[[ Source data, beginning ]]
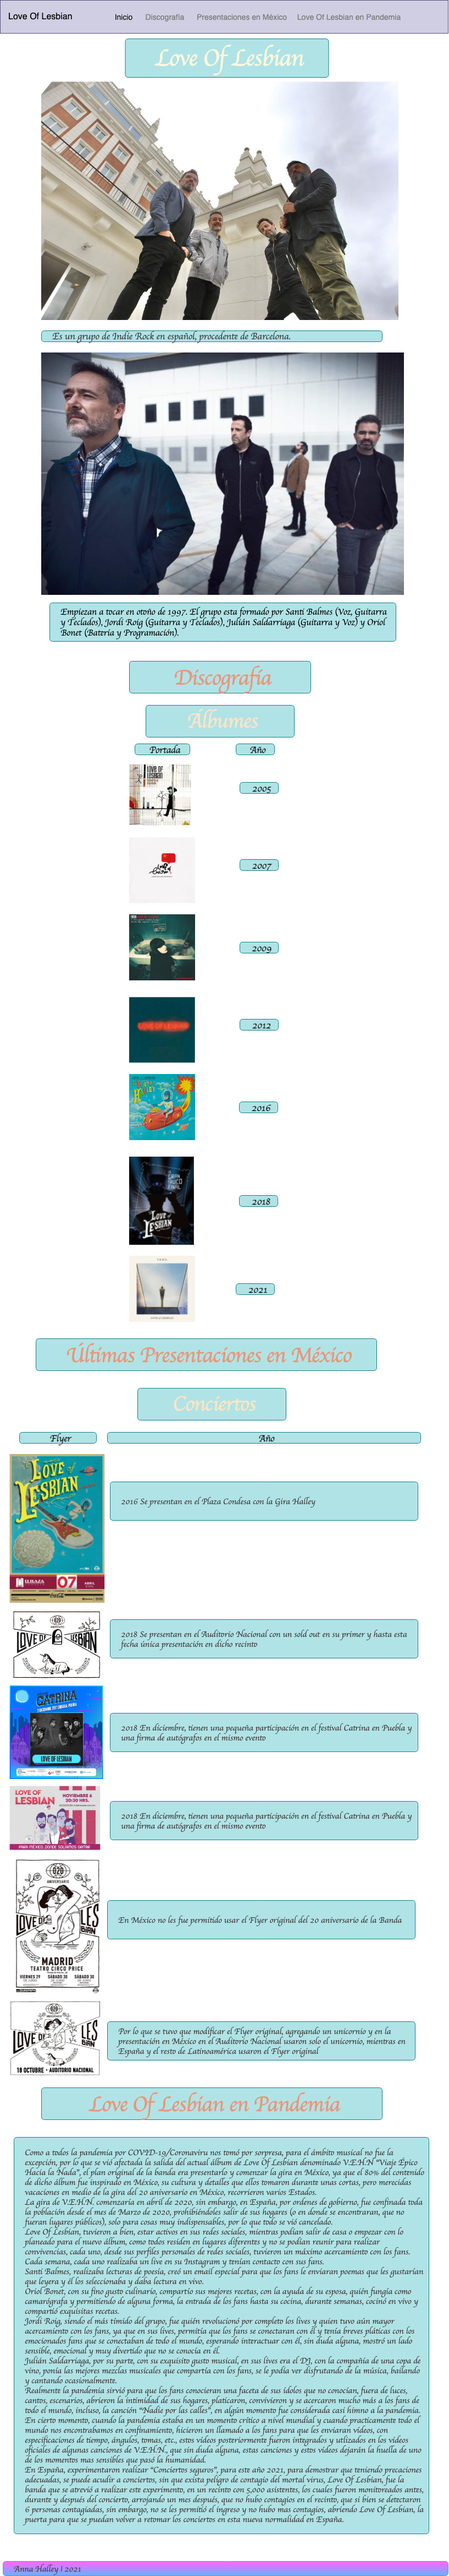
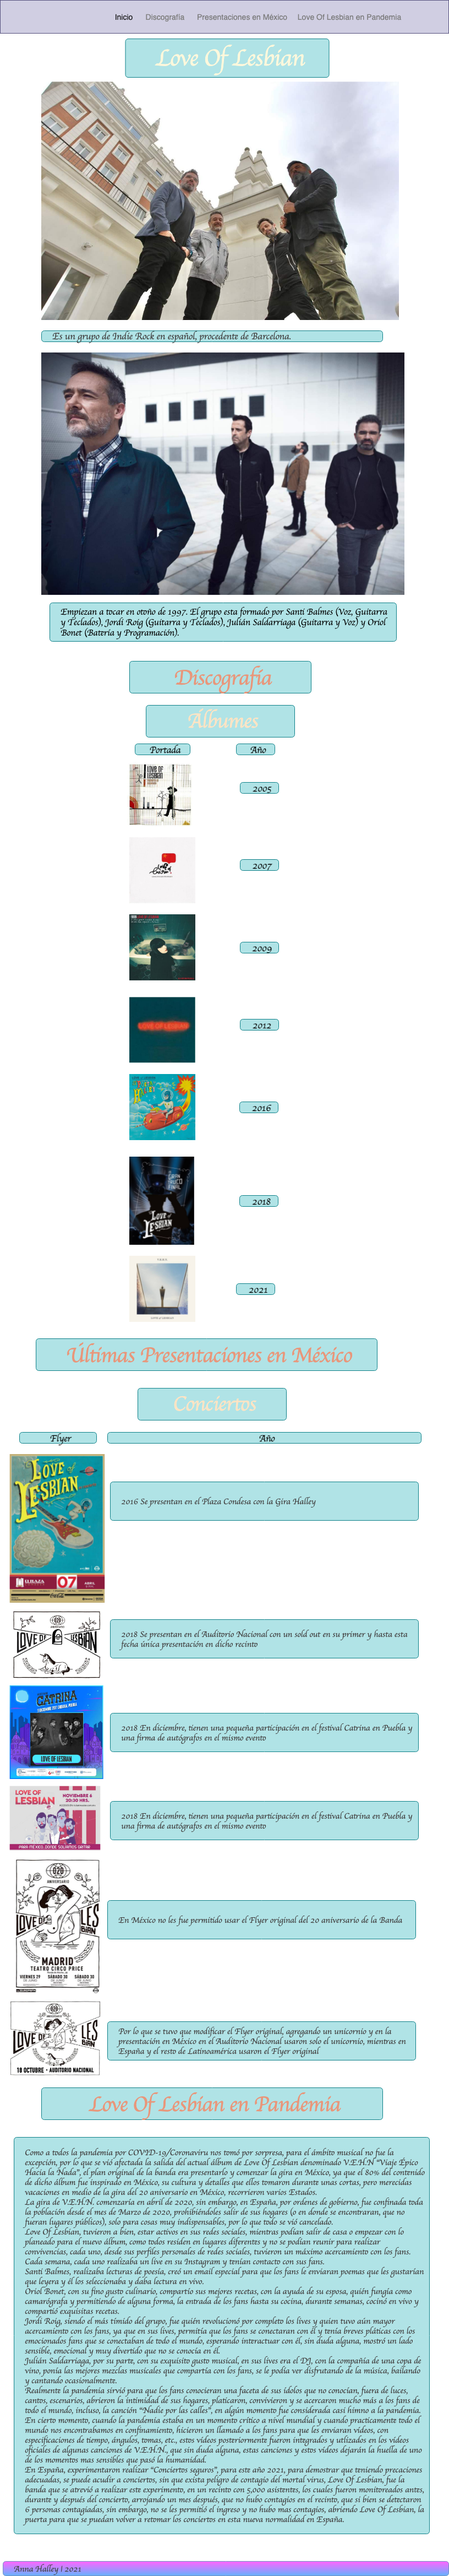
Portafolio

diff --git a/Taller1/Actividad2/MWT1A1_BandaLoveOfLesbian/index.html b/Taller1/Actividad2/MWT1A1_BandaLoveOfLesbian/index.html
@@ -16,16 +16,16 @@
         <nav>
             <ul>
                 <li>
-                    <a href="">Inicio</a>
+                    <a href="/">Inicio</a>
                 </li>
                 <li>
-                    <a href="">Discografía</a>
+                    <a href="/">Discografía</a>
                 </li>
                 <li>
-                    <a href="">Últimas Presentaciones en México</a>
+                    <a href="/">Últimas Presentaciones en México</a>
                 </li>
                 <li>
-                    <a href="">Love Of Lesbian en Pandemia</a>
+                    <a href="/">Love Of Lesbian en Pandemia</a>
                 </li>
             </ul>
         </nav>

diff --git a/Taller1/Actividad2/MWT1A1_BandaLoveOfLesbian/index.css b/Taller1/Actividad2/MWT1A1_BandaLoveOfLesbian/index.css
@@ -12,10 +12,21 @@ body{
     font-family: 'Caveat', cursive;
 }
 nav{
-    font-size: 20px;
+    font-size: 25px;
+}
+a{
+    text-decoration: none;
+    color: rgb(41, 39, 39);
+}
+ul{
+    display: flex;
+    justify-content: space-evenly;
+    list-style: none;
+    background-color: rgba(226, 156, 226, 0.822);
+    padding: 8px 0px;
 }
 main{
-    color: rgb(68, 67, 67)
+    color: rgb(61, 56, 56)
 }
 footer{
     color: rgb(248, 140, 243);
[[ Source data, end ]]
What is needed
Leaving the pictures aside, give back all the records exactly as they are.

Answer for this exercise
Portafolio

diff --git a/Taller1/Actividad2/MWT1A1_BandaLoveOfLesbian/index.html b/Taller1/Actividad2/MWT1A1_BandaLoveOfLesbian/index.html
@@ -16,16 +16,16 @@
         <nav>
             <ul>
                 <li>
-                    <a href="">Inicio</a>
+                    <a href="/">Inicio</a>
                 </li>
                 <li>
-                    <a href="">Discografía</a>
+                    <a href="/">Discografía</a>
                 </li>
                 <li>
-                    <a href="">Últimas Presentaciones en México</a>
+                    <a href="/">Últimas Presentaciones en México</a>
                 </li>
                 <li>
-                    <a href="">Love Of Lesbian en Pandemia</a>
+                    <a href="/">Love Of Lesbian en Pandemia</a>
                 </li>
             </ul>
         </nav>

diff --git a/Taller1/Actividad2/MWT1A1_BandaLoveOfLesbian/index.css b/Taller1/Actividad2/MWT1A1_BandaLoveOfLesbian/index.css
@@ -12,10 +12,21 @@ body{
     font-family: 'Caveat', cursive;
 }
 nav{
-    font-size: 20px;
+    font-size: 25px;
+}
+a{
+    text-decoration: none;
+    color: rgb(41, 39, 39);
+}
+ul{
+    display: flex;
+    justify-content: space-evenly;
+    list-style: none;
+    background-color: rgba(226, 156, 226, 0.822);
+    padding: 8px 0px;
 }
 main{
-    color: rgb(68, 67, 67)
+    color: rgb(61, 56, 56)
 }
 footer{
     color: rgb(248, 140, 243);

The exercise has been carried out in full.